Then that can be ruled out as the problem.

There are some other commands that can be used, They are part of the "Wireless Tools" package. Among them is the iwlist command. It has many options:
Code:
laptop:/home/paul # /usr/sbin/iwlist
Usage: iwlist [interface] scanning [essid NNN] [last]
              [interface] frequency
              [interface] channel
              [interface] bitrate
              [interface] rate
              [interface] encryption
              [interface] keys
              [interface] power
              [interface] txpower
              [interface] retry
              [interface] ap
              [interface] accesspoints
              [interface] peers
              [interface] event
              [interface] auth
              [interface] wpakeys
              [interface] genie
              [interface] modulation
To scan I would enter this:
Code:
# /usr/sbin/iwlist eth1 scanning
My wireless being eth1.

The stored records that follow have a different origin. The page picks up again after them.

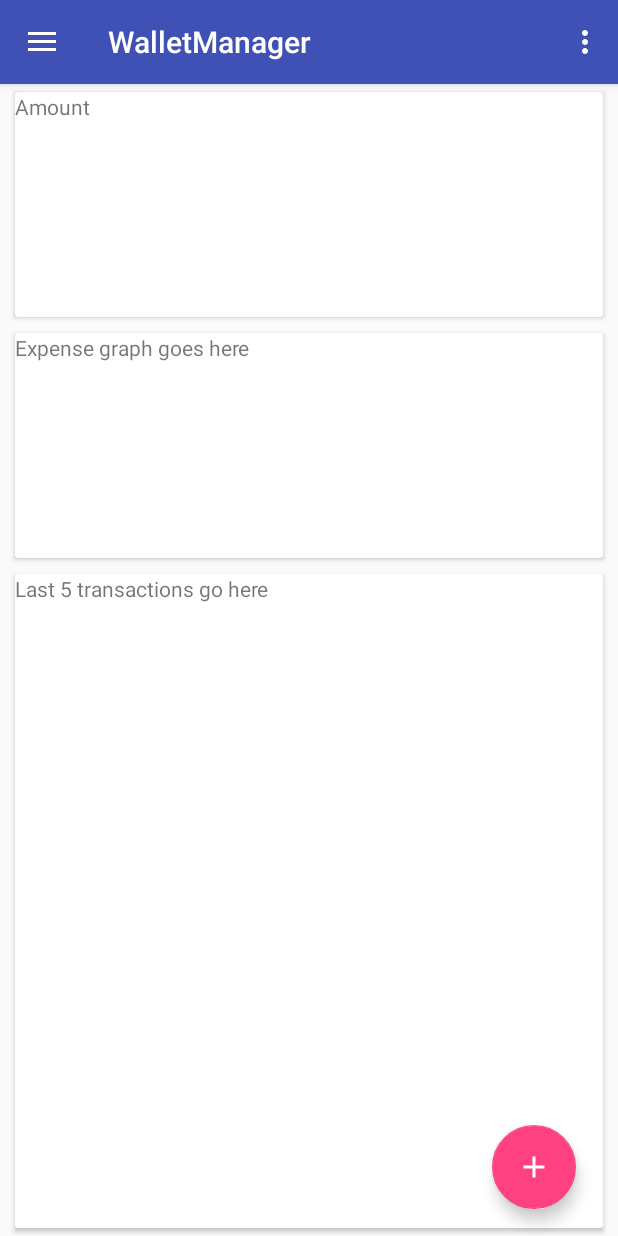
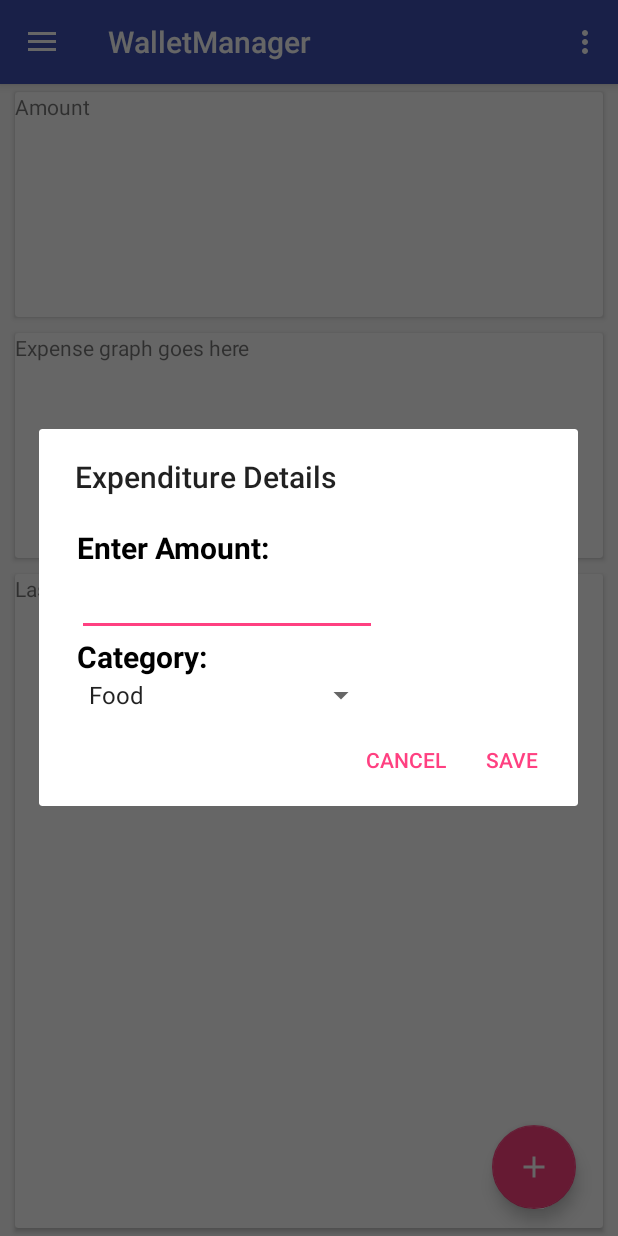
Before and after one commit to Dom07/WalletManager, an Android app: the screen it shows after launch (MainActivity), after a tap on an icon or button, on a phone screen of 412 x 824 dp. Run offline under Robolectric (Android 15) with nearby library versions, the phone set to English and light mode, and no system bars.

Commit message:
UI and backend for inserting records done (rough), transaction history on main ui created with backend

```diff
--- a/app/src/main/java/com/dom5230/utility/walletmanager/Home.java
+++ b/app/src/main/java/com/dom5230/utility/walletmanager/Home.java
@@ -1,6 +1,9 @@
 package com.dom5230.utility.walletmanager;
 
+import android.app.AlertDialog;
+import android.app.Dialog;
 import android.content.Context;
+import android.content.DialogInterface;
 import android.database.sqlite.SQLiteDatabase;
 import android.os.Bundle;
 import android.support.annotation.Nullable;
@@ -9,84 +12,65 @@ import android.support.v4.app.Fragment;
 import android.view.LayoutInflater;
 import android.view.View;
 import android.view.ViewGroup;
+import android.widget.AdapterView;
+import android.widget.ArrayAdapter;
 import android.widget.Button;
 import android.widget.EditText;
+import android.widget.ListView;
+import android.widget.Spinner;
 import android.widget.TextView;
+
+import java.util.ArrayList;
 
 public class Home extends Fragment {
 
-//    public final MySqliteTaskHelper helper = new MySqliteTaskHelper(getContext());
-//    private final String CREDIT = "CREDIT", DEBIT = "DEBIT";
-//    private TransactionManager tm;
-//
-//    private TextView tvBalance;
-//    private Button btnCredit;
-//    private Button btnDebit;
-//    private EditText etAmount;
+    // Objects
+    private MySqliteTaskHelper helper;
 
+    // UI Components
     FloatingActionButton fab;
+    ListView lvLastFiveTransactions;
 
 
     @Nullable
     @Override
     public View onCreateView(LayoutInflater inflater, @Nullable ViewGroup container, @Nullable Bundle savedInstanceState) {
         View view = inflater.inflate(R.layout.fragment_home, container, false);
+
+        helper = MySqliteTaskHelper.getInstance(getContext());
+
         fab = view.findViewById(R.id.FAB);
+        lvLastFiveTransactions = view.findViewById(R.id.LVLastFiveTransacctions);
 
         fab.setOnClickListener(new View.OnClickListener() {
             @Override
             public void onClick(View view) {
-                MySqliteTaskHelper helper = MySqliteTaskHelper.getInstance(getContext());
-                helper.insertRow(getContext());
-                helper.getRows(getContext());
+                AlertDialog.Builder mBuilder = new AlertDialog.Builder(getActivity());
+                View mview = getLayoutInflater().inflate(R.layout.expense_input_dailogue,null);
+                final EditText ETAmount = mview.findViewById(R.id.ETAmount);
+                final Spinner spinner = mview.findViewById(R.id.SpinnerCategory);
+                ArrayAdapter<CharSequence> adapter = ArrayAdapter.createFromResource(getActivity(),R.array.category, android.R.layout.simple_spinner_item);
+                adapter.setDropDownViewResource(android.R.layout.simple_spinner_dropdown_item);
+                spinner.setAdapter(adapter);
+
+                mBuilder.setPositiveButton("Save", new DialogInterface.OnClickListener() {
+                    @Override
+                    public void onClick(DialogInterface dialogInterface, int i) {
+                        helper.insertRow(getContext(), ETAmount.getText().toString(),spinner.getSelectedItem().toString());
+                    }
+                });
+                mBuilder.setNegativeButton("Cancel", null);
+                mBuilder.setView(mview);
+                mBuilder.setTitle("Expenditure Details");
+                AlertDialog dialog = mBuilder.create();
+                dialog.show();
             }
         });
 
-//        tvBalance = view.findViewById(R.id.tvBalance);
-//        btnCredit = view.findViewById(R.id.btnCredit);
-//        btnDebit = view.findViewById(R.id.btnDebit);
-//        etAmount = view.findViewById(R.id.etAmount);
-//
-//        tm = new TransactionManager(context);
-//
-//        updateTextVBalance(tvBalance);
-//
-//        btnCredit.setOnClickListener(new View.OnClickListener() {
-//            @Override
-//            public void onClick(View view) {
-//                float amount = Float.parseFloat(getEditTextAmount());
-//                   tm.initiateTransaction(amount,CREDIT);
-//
-//
-////                   just testing the transaction history function
-//                   tm.getTransactionHistory();
-//
-//
-//
-//                    updateTextVBalance(tvBalance);
-//            }
-//        });
-//
-//        btnDebit.setOnClickListener(new View.OnClickListener() {
-//            @Override
-//            public void onClick(View view) {
-//                float amount = Float.parseFloat(getEditTextAmount());
-//                tm.initiateTransaction(amount,DEBIT);
-//                updateTextVBalance(tvBalance);
-//            }
-//        });
+        ArrayList<TransactionHistoryItem> items = helper.getRowsAsArrayListObjects(getContext());
+        TransactionHistoryAdapter adapter1 = new TransactionHistoryAdapter(getActivity(), items);
+        lvLastFiveTransactions.setAdapter(adapter1);
+
         return view;
     }
-//    public void updateTextVBalance(TextView tvBalance){
-//        if(helper.checkIfRowExists(getContext())== 0){
-//            tvBalance.setText("Rs.0");
-//        }else {
-//            String balance = String.valueOf(helper.getCurrentBalance(context));
-//            tvBalance.setText("Rs."+balance);
-//        }
-//    }
-//
-//    private String getEditTextAmount(){
-//        return etAmount.getText().toString().trim();
-//    }
 }
--- a/app/src/main/java/com/dom5230/utility/walletmanager/MySqliteTaskHelper.java
+++ b/app/src/main/java/com/dom5230/utility/walletmanager/MySqliteTaskHelper.java
@@ -7,6 +7,7 @@ import android.database.sqlite.SQLiteDatabase;
 import android.database.sqlite.SQLiteOpenHelper;
 import android.util.Log;
 
+import java.util.ArrayList;
 import java.util.Calendar;
 
 /**
@@ -41,35 +42,39 @@ public class MySqliteTaskHelper extends SQLiteOpenHelper {
         onCreate(db);
     }
 
-    public void insertRow(Context context){
+    public void insertRow(Context context, String amount, String category){
         MySqliteTaskHelper helper = MySqliteTaskHelper.getInstance(context);
         SQLiteDatabase db =  helper.getWritableDatabase();
         ContentValues values = new ContentValues();
         values.put(table.DATE, Calendar.DATE);
         values.put(table.TIME, "10:16");
         values.put(table.DAY_OF_WEEK, Calendar.DAY_OF_WEEK);
-        values.put(table.CATEGORY, "Food");
-        values.put(table.AMOUNT, "3000");
+        values.put(table.CATEGORY, category);
+        values.put(table.AMOUNT, amount);
         long row = db.insert(table.TABLE_NAME, null, values);
         Log.i("SQL INSERT",String.valueOf(row));
     }
 
-    public void getRows(Context context){
+    public ArrayList<TransactionHistoryItem> getRowsAsArrayListObjects(Context context){
         sqliteTaskHelperInstance = MySqliteTaskHelper.getInstance(context);
         db = sqliteTaskHelperInstance.getReadableDatabase();
         Cursor cursor = db.query(table.TABLE_NAME, new String[]{"*"},null, null, null, null,null);
         int row = cursor.getCount();
+        ArrayList<TransactionHistoryItem> arrayListItems = new ArrayList<TransactionHistoryItem>();
         cursor.moveToFirst();
         for(int i = 0; i<row;i++){
-            String Date =cursor.getString(0);
-            String Time = cursor.getString(2);
-            String DayOfWeek = cursor.getString(3);
-            String Category = cursor.getString(4);
-            String Amount = cursor.getString(5);
-            Log.i("SQL ROW "+i+" :","Date:"+Date+" Time:"+Time+" DOW:"+DayOfWeek+" Category:"+Category+" Amount:"+Amount);
+            String date = cursor.getString(1);
+            String time = cursor.getString(2);
+            String dayOfWeek = cursor.getString(3);
+            String category = cursor.getString(4);
+            String amount = cursor.getString(5);
+            TransactionHistoryItem item = new TransactionHistoryItem(date,time,dayOfWeek,category,amount);
+            arrayListItems.add(item);
             cursor.moveToNext();
         }
+        return arrayListItems;
     }
+
 
 //
 //    public int checkIfRowExists(Context context){
--- a/app/src/main/java/com/dom5230/utility/walletmanager/TransactionHistory.java
+++ b/app/src/main/java/com/dom5230/utility/walletmanager/TransactionHistory.java
@@ -29,6 +29,6 @@ public class TransactionHistory extends Fragment {
 //        }else{
 //            Toast.makeText(getContext(),"No History Exist",Toast.LENGTH_SHORT).show();
 //        }
-         return view;
+      return view;
     }
 }
--- a/app/src/main/java/com/dom5230/utility/walletmanager/TransactionTable.java
+++ b/app/src/main/java/com/dom5230/utility/walletmanager/TransactionTable.java
@@ -8,6 +8,7 @@ public class TransactionTable {
     String DAY_OF_WEEK = "DAY_OF_WEEK";
     String CATEGORY = "CATEGORY";
     String AMOUNT = "AMOUNT";
+
     String CREATE_TABLE = "CREATE TABLE "+TABLE_NAME+" ("+SERIAL_NUMBER+" INTEGER PRIMARY KEY AUTOINCREMENT DEFAULT 1, "
             +DATE+" STRING, "
             +TIME+" STRING, "
--- /dev/null
+++ b/app/src/main/res/layout/expense_input_dailogue.xml
@@ -0,0 +1,40 @@
+<?xml version="1.0" encoding="utf-8"?>
+<LinearLayout xmlns:android="http://schemas.android.com/apk/res/android"
+    android:layout_width="match_parent"
+    android:layout_height="match_parent"
+    android:orientation="vertical">
+
+    <TextView
+        android:layout_marginTop="20dp"
+        android:layout_marginLeft="25dp"
+        android:layout_width="match_parent"
+        android:layout_height="wrap_content"
+        android:text="Enter Amount:"
+        android:textSize="20sp"
+        android:textStyle="bold"
+        android:textColor="@color/colorBlack"/>
+
+    <EditText
+        android:layout_marginLeft="25dp"
+        android:inputType="number"
+        android:layout_width="200dp"
+        android:layout_height="wrap_content"
+        android:id="@+id/ETAmount" />
+
+    <TextView
+        android:layout_marginLeft="25dp"
+        android:layout_width="match_parent"
+        android:layout_height="wrap_content"
+        android:text="Category:"
+        android:textColor="@color/colorBlack"
+        android:textStyle="bold"
+        android:textSize="20dp"/>
+
+    <Spinner
+        android:id="@+id/SpinnerCategory"
+        android:layout_marginLeft="25dp"
+        android:layout_width="200dp"
+        android:layout_height="wrap_content">
+    </Spinner>
+
+</LinearLayout>
--- a/app/src/main/res/values/colors.xml
+++ b/app/src/main/res/values/colors.xml
@@ -6,4 +6,5 @@
     <color name="colorWhite">#FFFFFF</color>
     <color name="colorGreen">#008000</color>
     <color name="colorYellow">#FFFF00</color>
+    <color name="colorBlack">#000000</color>
 </resources>
--- a/app/src/main/res/values/strings.xml
+++ b/app/src/main/res/values/strings.xml
@@ -8,4 +8,12 @@
 
     <!-- TODO: Remove or change this placeholder text -->
     <string name="hello_blank_fragment">Hello blank fragment</string>
+
+    <string-array name="category">
+        <item>Food</item>
+        <item>Travel</item>
+        <item>Bills</item>
+        <item>Shopping</item>
+        <item>Entertainment</item>
+    </string-array>
 </resources>
```
Also changed, not shown: app/src/main/java/com/dom5230/utility/walletmanager/TransactionHistoryAdapter.java (+10 -8 lines), app/src/main/java/com/dom5230/utility/walletmanager/TransactionHistoryItem.java (+19 -14 lines), app/src/main/res/layout/transaction_history_row.xml (+28 -12 lines).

I use the NetworkManager to handle my connections, with the KNetworkManager gui to interface with it. It will show any wireless network connections in the area.